Melania Trump addressed the second night of the 2020 Republican National Convention on Tuesday, calling on the US to think to reflect on “racial unrest in our country”. It was a rare – and possibly reluctant – step into the spotlight for the First Lady.
In 1998, Donald Trump, already fabulously wealthy and charismatic but possessed of a still ordinary-looking head of hair, was probably used to getting a phone number when he asked.
But when the property mogul tried it on that year with a young model, at a party in New York, he couldn’t quite close the deal. “I am not giving you my number,” countered 28-year-old Melania Knavs. “You give me yours, and I will call you.”
Fast-forward seven years and the pair tied the knot in a star-studded bash at his Florida estate. Fast-forward again and Mrs Trump is now the First Lady of the United States. But who is she?

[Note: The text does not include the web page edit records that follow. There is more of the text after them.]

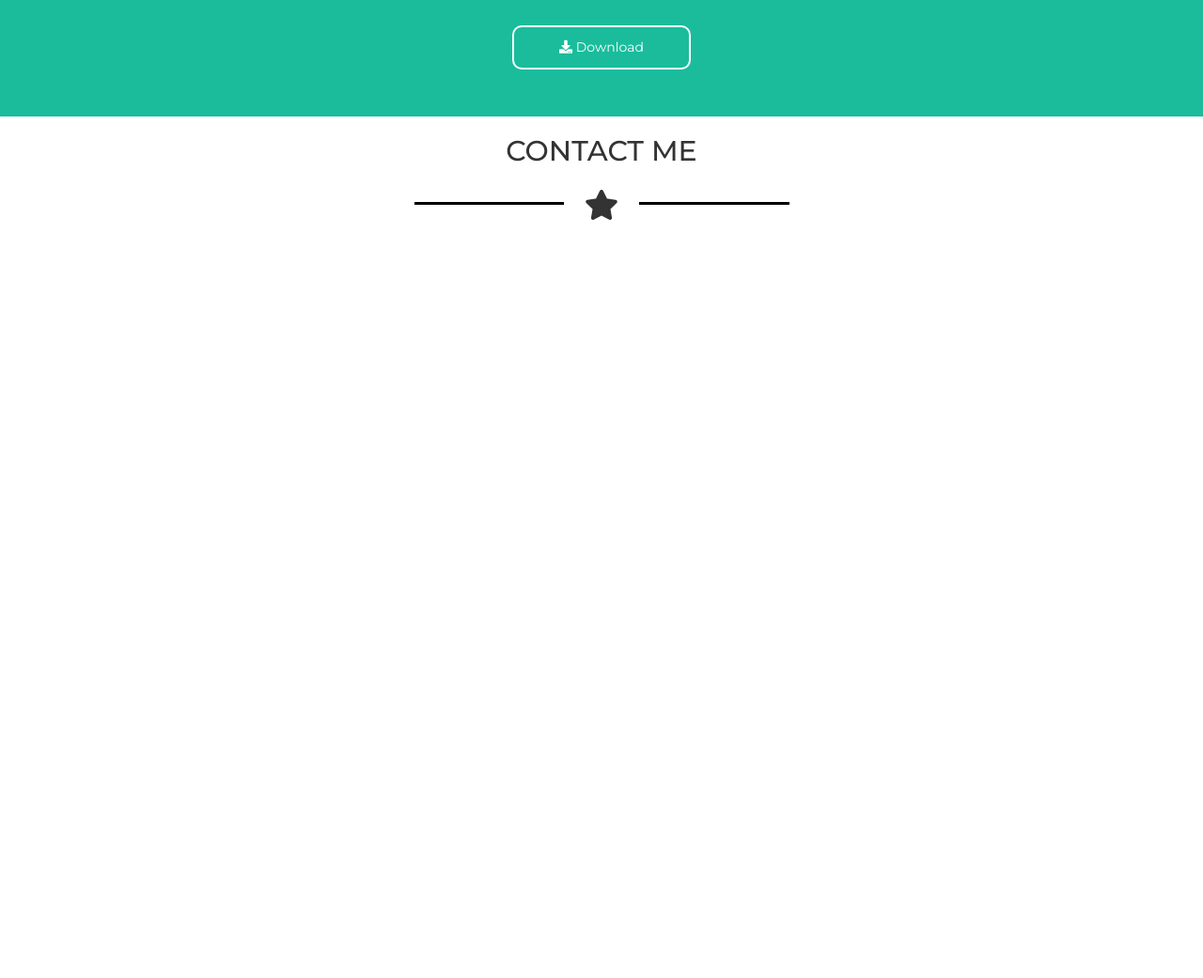
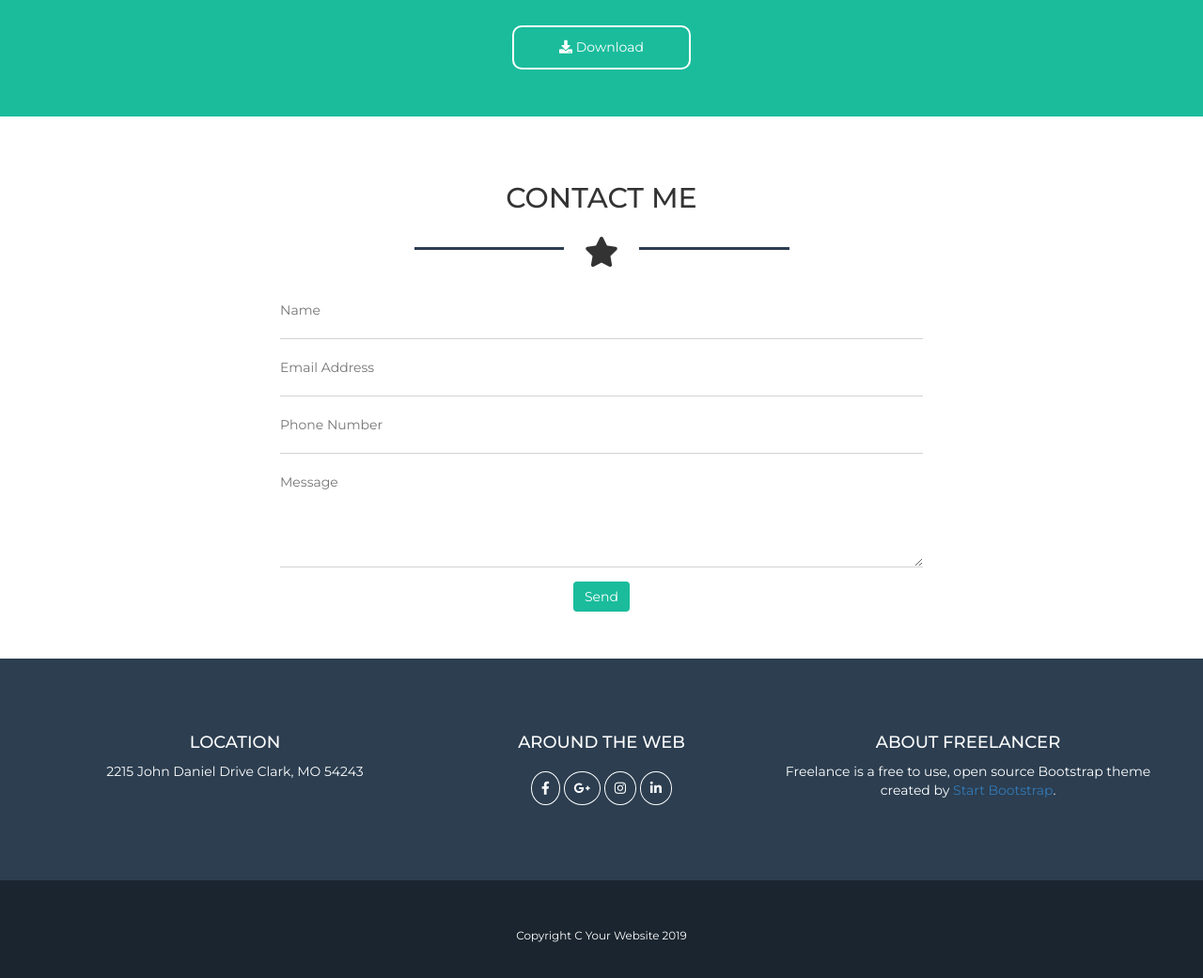
Before and after one commit to tommasoscocciolini/html-css-bootstrap-freelancer, a plain HTML site: page index.html in a window 1280 px wide. Shown: the part 1759-2800 px from the top of the page at 94% size. Before the commit the page ends 1994 px from the top, so only its background shows below. Drawn offline with nearby package versions, Linux system fonts and the light colour scheme.

Commit message:
pagina 'completata'
necessaria revisione e vari to-do

```diff
--- a/assets/css/master.css
+++ b/assets/css/master.css
@@ -40,18 +40,17 @@ nav>.container{
   min-height: 800px;
 } */
 
+.p-section{
+  padding: 5rem 0;
+}
+
 #main-top{
   background-color: #1ABC9C;
   padding-top: 80px;
 }
 
-#main-mid{
-  padding: 5rem 0;
-}
-
 #main-bot{
   background-color: #1ABC9C;
-  padding: 5rem 0;
 }
 
 .container-fluid img{
@@ -115,13 +114,12 @@ nav>.container{
   display: inline;
 }
 
-
 .divider{
   width: 75%;
   margin: 0 auto;
 }
 .divider-b{
-  width: 70%;
+  width: 75%;
   margin: 0 auto;
 }
 .divider i,.divider-b i{
@@ -132,7 +130,7 @@ nav>.container{
   float: left;
   display: block;
   height: 3px;
-  margin-top: 28px;
+  margin-top: 26px;
   width: 40%;
   background-color: white;
 }
@@ -141,7 +139,7 @@ nav>.container{
   float: right;
   display: block;
   height: 3px;
-  margin-top: 28px;
+  margin-top: 26px;
   width: 40%;
   background-color: white;
 }
@@ -150,18 +148,54 @@ nav>.container{
   float: left;
   display: block;
   height: 3px;
-  margin-top: 28px;
+  margin-top: 26px;
   width: 40%;
-  background-color: black;
+  background-color: #2C3E50;
 }
 .divider-b::after{
   content: '';
   float: right;
   display: block;
   height: 3px;
-  margin-top: 28px;
+  margin-top: 26px;
   width: 40%;
-  background-color: black;
+  background-color: #2C3E50;
+}
+
+.form-group input,
+.form-group textarea{
+  display: block;
+  margin: 0 auto;
+  border: none;
+  border-bottom: 1px solid lightgrey;
+  padding: 20px 0;
+  color: #2C3E50;
+  width: 60%;
+}
+
+.btn{
+  /* margin-left: -50%; */
+  background-color: #1ABC9C;
+  border: none;
+  /* padding: auto 20px; */
+}
+
+#pre-foot{
+  background-color: #2C3E50;
+}
+
+footer{
+  background-color: #1A252F;
+}
+
+#pre-foot div{
+  padding: 10px 0;
+}
+
+.socials i {
+  border: 1px solid white;
+  border-radius: 50%;
+  padding: 10px;
 }
 
 @media all and (min-width:1200px) {
--- a/index.html
+++ b/index.html
@@ -54,7 +54,7 @@
         <span class="col-xs-12 text-uppercase mt-2">graphic artist - web designer - illustrator</span>
       </div>
     </section>
-    <section id="main-mid" class="container text-center">
+    <section id="main-mid" class="container text-center p-section">
       <h2 class="text-uppercase">portfolio</h2>
       <div class="divider-b">
         <i class="fas fa-star"></i>
@@ -68,7 +68,7 @@
         <img class="col-xs-12 col-sm-6 col-lg-4" src="./assets/img/submarine.png" alt="">
       </div>
     </section>
-    <section id="main-bot" class="container-fluid text-center text-white">
+    <section id="main-bot" class="container-fluid text-center text-white p-section">
       <div class="container">
         <h2 class="text-uppercase">about</h2>
         <div class="divider">
@@ -79,14 +79,49 @@
         <button class="col-md-2 col-md-offset-5 col-sm-2 col-sm-offset-5 col-lg-2 col-lg-offset-5 download-btn" type="button" name="button"><i class="fas fa-download"></i> Download</button>
       </div>
     </section>
-    <section id="main-bot-2" class="container-fluid text-center">
-      <div class="container">
+    <section id="main-bot-2" class="container-fluid p-section">
+      <div class="container text-center">
         <h2 class="text-uppercase">contact me</h2>
         <div class="divider-b">
           <i class="fas fa-star"></i>
         </div>
+        <form class="mt-2">
+          <div class="form-group">
+            <input type="name" placeholder="Name">
+            <input type="email" placeholder="Email Address">
+            <input type="text" placeholder="Phone Number">
+            <textarea rows="4" placeholder="Message"></textarea>
+          </div>
+          <button type="submit" class="btn btn-primary">Send</button> <!-- TODO: align left button -->
+        </form>
       </div>
     </section>
-</main>
+    <section id="pre-foot" class="container-fluid p-section text-white text-center">
+      <div class="container">
+        <div class="col-xs-12 col-md-4 col-sm-4">
+          <h4 class="text-uppercase">location</h4>
+          <p>2215 John Daniel Drive Clark, MO 54243</p>
+        </div>
+        <div class="col-xs-12 col-md-4 col-sm-4">
+          <h4 class="text-uppercase">around the web</h4>
+          <div class="socials"> <!-- TODO: sistemare icone radius -->
+            <i class="fab fa-facebook-f"></i>
+            <i class="fab fa-google-plus-g"></i>
+            <i class="fab fa-instagram"></i>
+            <i class="fab fa-linkedin-in"></i>
+          </div>
+        </div>
+        <div class="col-xs-12 col-md-4 col-sm-4">
+          <h4 class="text-uppercase">about freelancer</h4>
+          <p>Freelance is a free to use, open source Bootstrap theme created by <a class="text-primary" href="#">Start Bootstrap</a>.</p>
+        </div>
+      </div>
+    </section>
+  </main>
+  <footer class="container-fluid text-white text-center">
+    <section id="foot-bot" class="container-fluid text-center p-section">
+    <p class="small">Copyright C Your Website 2019</p>
+    </section>
+  </footer>
 </body>
 </html>
```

A ‘traditional’ First Lady
Glamorous and entirely devoted to her husband and his success, Mrs Trump, 50, has been cast as a kind of retro presidential spouse, a modern-day Jackie Kennedy.
When Mr Trump first hinted at tilting for the top office, in 1999, she told reporters: “I would be very traditional, like Betty Ford or Jackie Kennedy.”
But there are ways in which she has been a less-than-traditional First Lady: she is the first to have previously posed nude for a magazine.
During the last presidential race, supporters of Ted Cruz – Mr Trump’s rival for the Republican nomination in 2016 – seized on her work as a model, overlaying an image of her posing naked with the warning: “Meet Melania Trump, your next First Lady. Or you could vote for Ted Cruz”.
Early in 2016, a lewd phone interview with Mr and Mrs Trump by shock-jock radio presenter Howard Stern resurfaced, in which Mr Stern quizzed Mrs Trump about what she was wearing (“almost nothing”) and how often she had sex with Mr Trump (“every night, sometimes more”), and described her to Mr Trump as “that broad in your bed”. The interview prompted accusations of misogyny.
Mrs Trump has also sued the Daily Mail over an article she claims implies that she was a sex worker in the 1990s. The newspaper agreed to pay damages and apologised to the First Lady in April 2017.
Her treatment has been compared by some commentators to “slut-shaming” – the practice of attacking women over certain ways of dressing or acting.
From Slovenia to New York
Mrs Trump was born Melanija Knavs in Sevnica, a small town about an hour’s drive from Slovenia’s capital Ljubljana, to a relatively well-off family. Her father Viktor worked for the mayor of nearby Hrastnik before becoming a successful car salesman. Her mother, Amalija, designed prints for a fashion brand.
Melania studied design and architecture in Ljubljana. It was claimed on her professional website that she held a degree, but it later emerged that she dropped out during her first year. The website was eventually scrubbed entirely and redirected to Mr Trump’s business site.
At 18, she signed with a modelling agency in Milan and began flying around Europe and the US, appearing in high-profile ad campaigns. It was at a party at New York Fashion week that she met Mr Trump.
Like her husband, she never drinks, according to reports, and shies away from late-night parties. She had her own branded jewellery business and was reportedly involved in the design process.
The pair married in 2005 and had a son, Barron, in 2006.
She did not initially move in to the White House with her husband after his election victory, remaining in New York until the end of Barron’s school term before joining the president in Washington in 2017.
Since moving in she has helped out with the annual White House Christmas decorations.
Mrs Trump has apparently squared her background with her husband’s attacks on immigration – declaring that she did everything by the book.
“It never crossed my mind to stay here without papers,” she told Harpers Bazaar. “You follow the rules. You follow the law. Every few months you need to fly back to Europe and stamp your visa.”
In July 2020, a statue of the First Lady in her native Slovenia – which some compared to a character from The Smurfs – was set alight, prompting a police investigation.
‘Policies are my husband’s job’
Mrs Trump has largely steered clear of the political fray, confining her appearances to standing by her husband’s side. “I chose not to go into politics and policy,” she said in a 2016 interview with GQ. “Those policies are my husband’s job.”
Her one big moment of the 2016 campaign came when she took centre stage on the first day of the Republican National Convention in July for the traditional spousal speech, and it did not go well.
Commentators quickly noticed remarkable similarities with Michelle Obama’s convention speech in 2008, and the ensuing plagiarism scandal overshadowed what she had to say.
In 2018 she generated huge controversy after wearing a jacket with the words “I really don’t care, do you?” written on the back on a trip to a migrant child detention centre.
“It was for the people and for the left-wing media who are criticising me,” she later told ABC news. “I want to show them I don’t care.”
Despite these incidents she remains something of an unknown quantity compared with her predecessors. According to GQ, she does advise her husband, but is tight-lipped about what that consists in.
“Nobody knows and nobody will ever know,” she said. “Because that’s between me and my husband.”